> _Problem description_
Go through the data line by line. Copy each one holding the string "figure".

Collected data
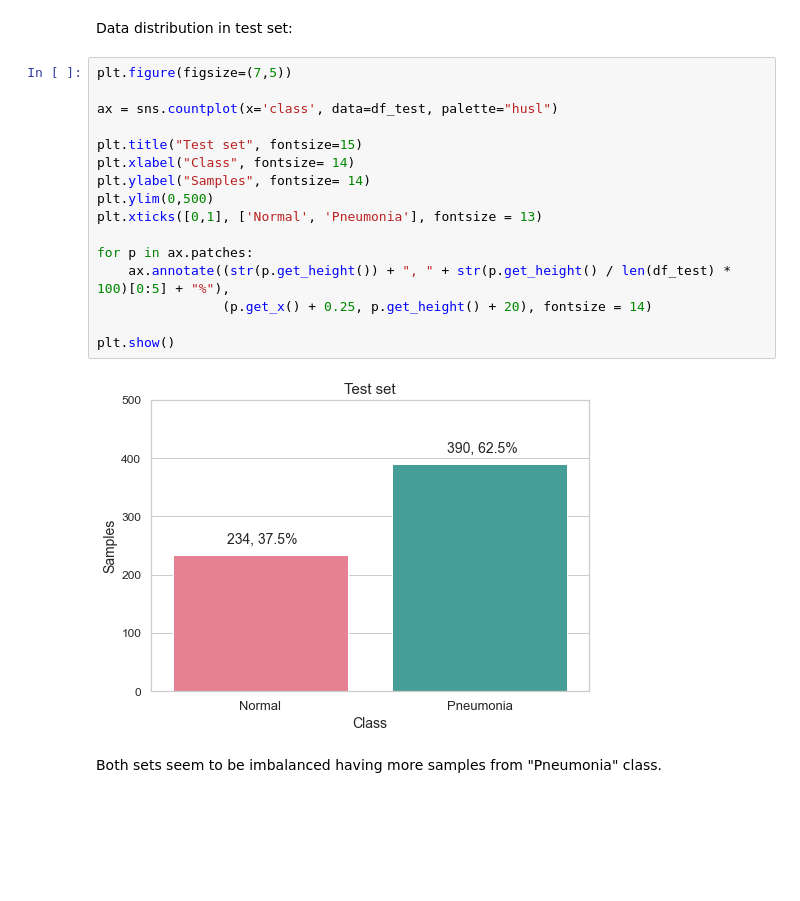
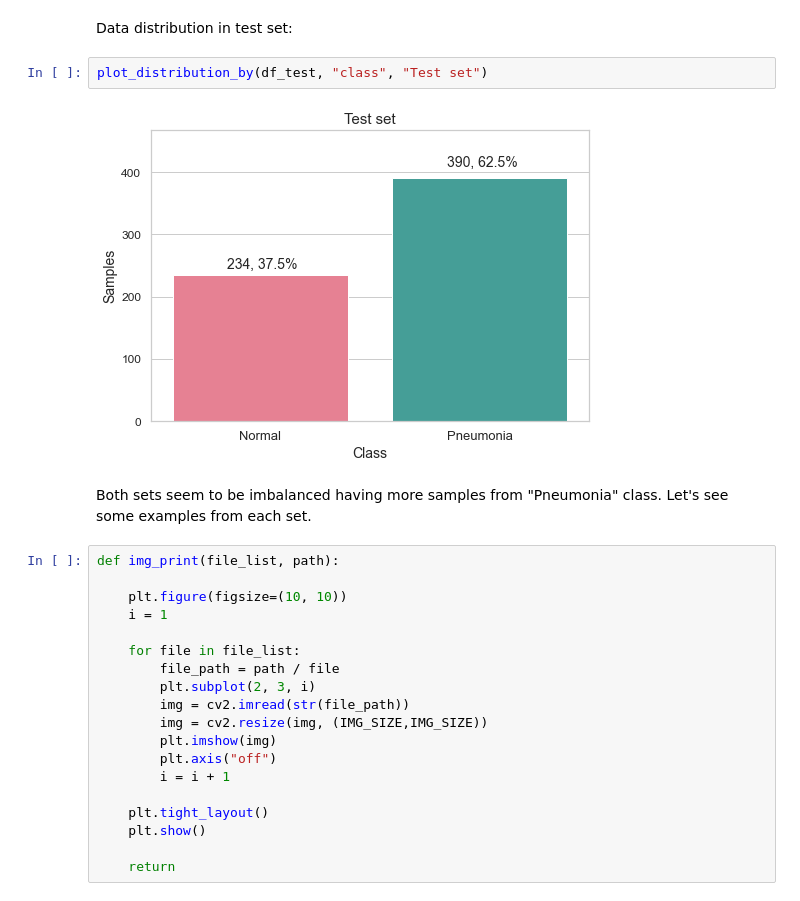
Before and after one commit to P-Pikula/Chest-X-Rays-Analysis, a Jupyter notebook: Chest-X-Rays-Analysis.ipynb, the cells around one changed output. Saved outputs shown, nothing was run; the diff lists cells and outputs as text; blank space fills up the shorter version.

```diff
--- a/Chest-X-Rays-Analysis.ipynb
+++ b/Chest-X-Rays-Analysis.ipynb
@@ -125,22 +142,27 @@ plt.show()
 # %% [markdown]
 Data distribution in test set:
-# %%
-plt.figure(figsize=(7,5))
-
-ax = sns.countplot(x='class', data=df_test, palette="husl")
-
-plt.title("Test set", fontsize=15)
-plt.xlabel("Class", fontsize= 14)
-plt.ylabel("Samples", fontsize= 14)
-plt.ylim(0,500)
-plt.xticks([0,1], ['Normal', 'Pneumonia'], fontsize = 13)
-
-for p in ax.patches:
-    ax.annotate((str(p.get_height()) + ", " + str(p.get_height() / len(df_test) * 100)[0:5] + "%"),
-                (p.get_x() + 0.25, p.get_height() + 20), fontsize = 14)
-
-plt.show()
-# %% [output]
-[figure, removed]
+# %%
+plot_distribution_by(df_test, "class", "Test set")
+# %% [output]
+[figure, added]
 # %% [markdown]
-Both sets seem to be imbalanced having more samples from "Pneumonia" class.
+Both sets seem to be imbalanced having more samples from "Pneumonia" class. Let's see some examples from each set.
+# %%
+def img_print(file_list, path):
+
+    plt.figure(figsize=(10, 10))
+    i = 1
+
+    for file in file_list:
+        file_path = path / file
+        plt.subplot(2, 3, i)
+        img = cv2.imread(str(file_path))
+        img = cv2.resize(img, (IMG_SIZE,IMG_SIZE))
+        plt.imshow(img)
+        plt.axis("off")
+        i = i + 1
+
+    plt.tight_layout()
+    plt.show()
+
+    return
```
Also changed, not shown: parts of 16 cells of this notebook, 3 other files.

> _Result of the task_
-plt.figure(figsize=(7,5))
-[figure, removed]
+[figure, added]
+    plt.figure(figsize=(10, 10))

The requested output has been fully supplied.